      Most adventure games and RPGs should be good. A few people have mentioned Shadowrun, but there’s also many many hours to be had from Spiderweb’s games. If you’re not familiar with Wadjet Eye’s point and click adventures, they’re very very much worth investigating. Though Gemini Rue has some clunky combat sections that may prove difficult one handed.
      And Botanicula. It’s the most joyous thing you can ever play. Brought me out of a prolonged, near-terminal grump. Or To The Moon, should you find yourself too happy from Botanicula. It’s fantastic though.
      And there’s always emulation. It’s something of a dodgy area, but lots of Amiga games can be played with a 1-button joystick setup on a keyboard.

  3. Nixitur says:

    Ah, I bought this on Desura what feels like ages ago. Good game, but if I remember correctly, you often had to replay quite a few very large levels when you quit the game in the middle of a level. Not sure if this has been fixed, but it was quite an annoyance….

  4. InternetBatman says:

    I got this in the greenlight bundle and am very, very pleased. Combat is fun and fluid, and the customization works well. There’s something really fun about punching robots through walls. Please vote for it on Greenlight.
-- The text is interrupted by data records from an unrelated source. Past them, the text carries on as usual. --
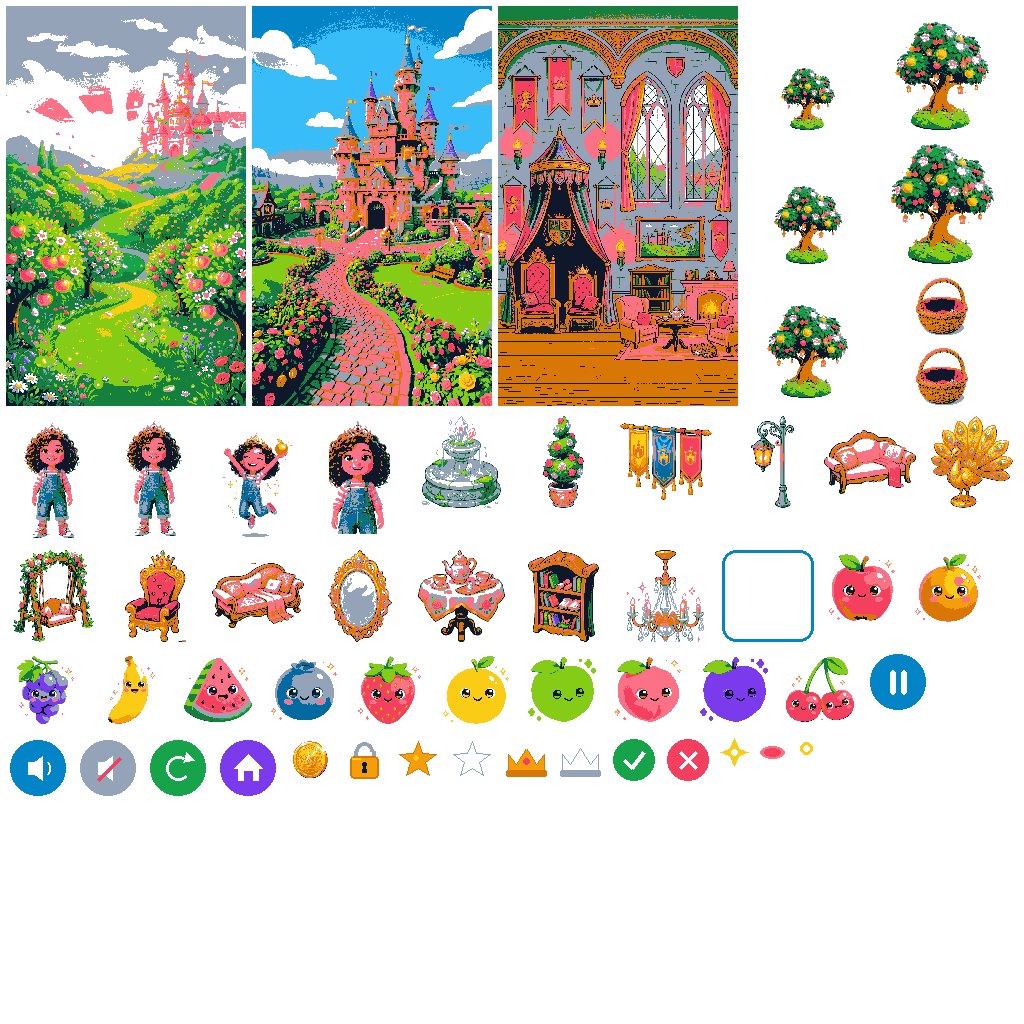
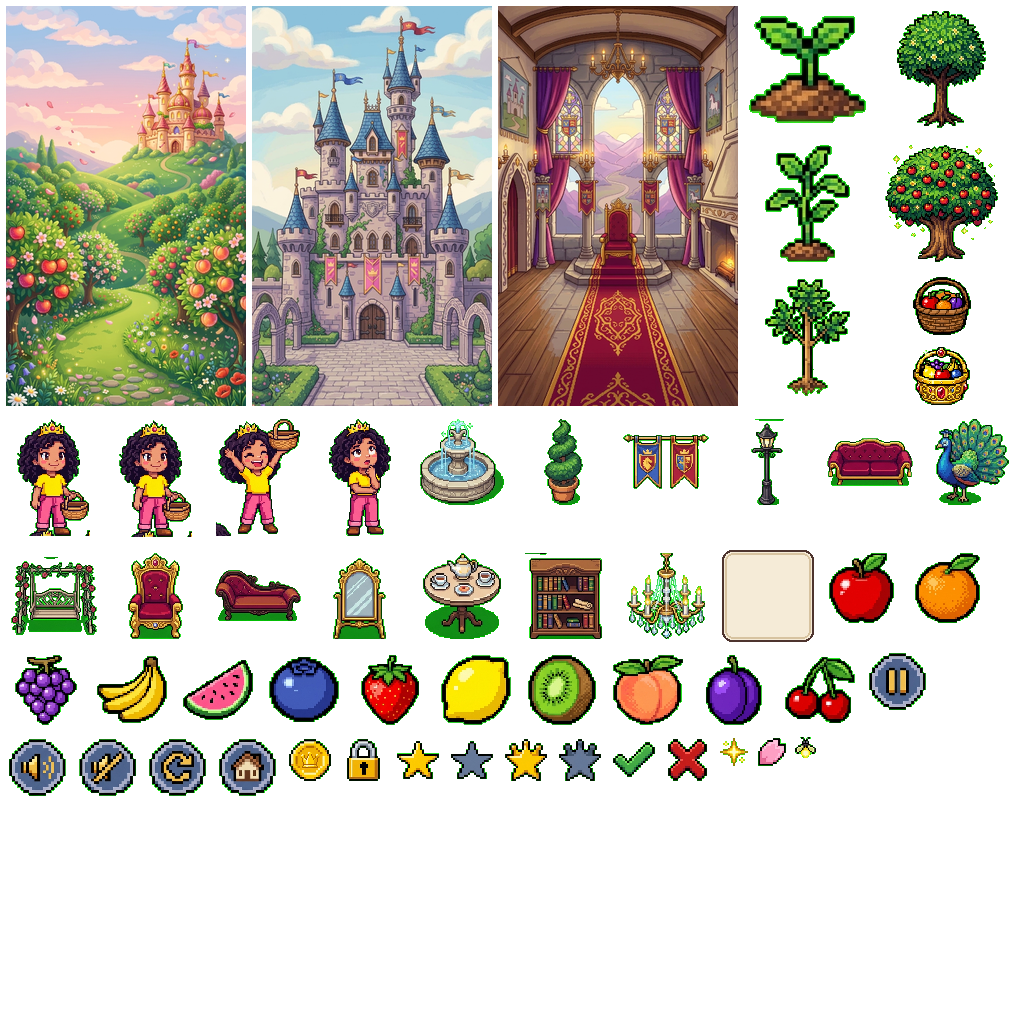
feat(graphics): rebuild all game assets as authentic handcrafted 16-bit retro pixel art

diff --git a/scripts/assemble_atlas.py b/scripts/assemble_atlas.py
@@ -1,0 +1,31 @@
+#!/usr/bin/env python3
+import json
+import os
+from PIL import Image
+
+SPRITES_DIR = '/tmp/processed_16bit/sprites'
+ATLAS_JSON = 'public/assets/atlas.json'
+ATLAS_PNG = 'public/assets/atlas.png'
+
+with open(ATLAS_JSON, 'r') as f:
+    atlas_data = json.load(f)
+
+meta_w = atlas_data['meta']['size']['w']
+meta_h = atlas_data['meta']['size']['h']
+
+canvas = Image.new('RGBA', (meta_w, meta_h), (0, 0, 0, 0))
+
+frames = atlas_data['frames']
+for name, item in frames.items():
+    fr = item['frame']
+    sprite_path = os.path.join(SPRITES_DIR, f'{name}.png')
+    if not os.path.exists(sprite_path):
+        raise FileNotFoundError(f'Missing sprite: {sprite_path}')
+    sprite = Image.open(sprite_path).convert('RGBA')
+    if sprite.size != (fr['w'], fr['h']):
+        raise ValueError(f'Dimension mismatch for {name}: {sprite.size} vs expected ({fr["w"]}, {fr["h"]})')
+    canvas.paste(sprite, (fr['x'], fr['y']), sprite)
+    print(f'Pasted {name} at ({fr["x"]}, {fr["y"]}) size=({fr["w"]}, {fr["h"]})')
+
+canvas.save(ATLAS_PNG, format='PNG', optimize=True)
+print(f'Successfully assembled {ATLAS_PNG} ({meta_w}x{meta_h}) with {len(frames)} frames.')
    • MegaAndy says:

      I second all of that, punching robots through walls is the best.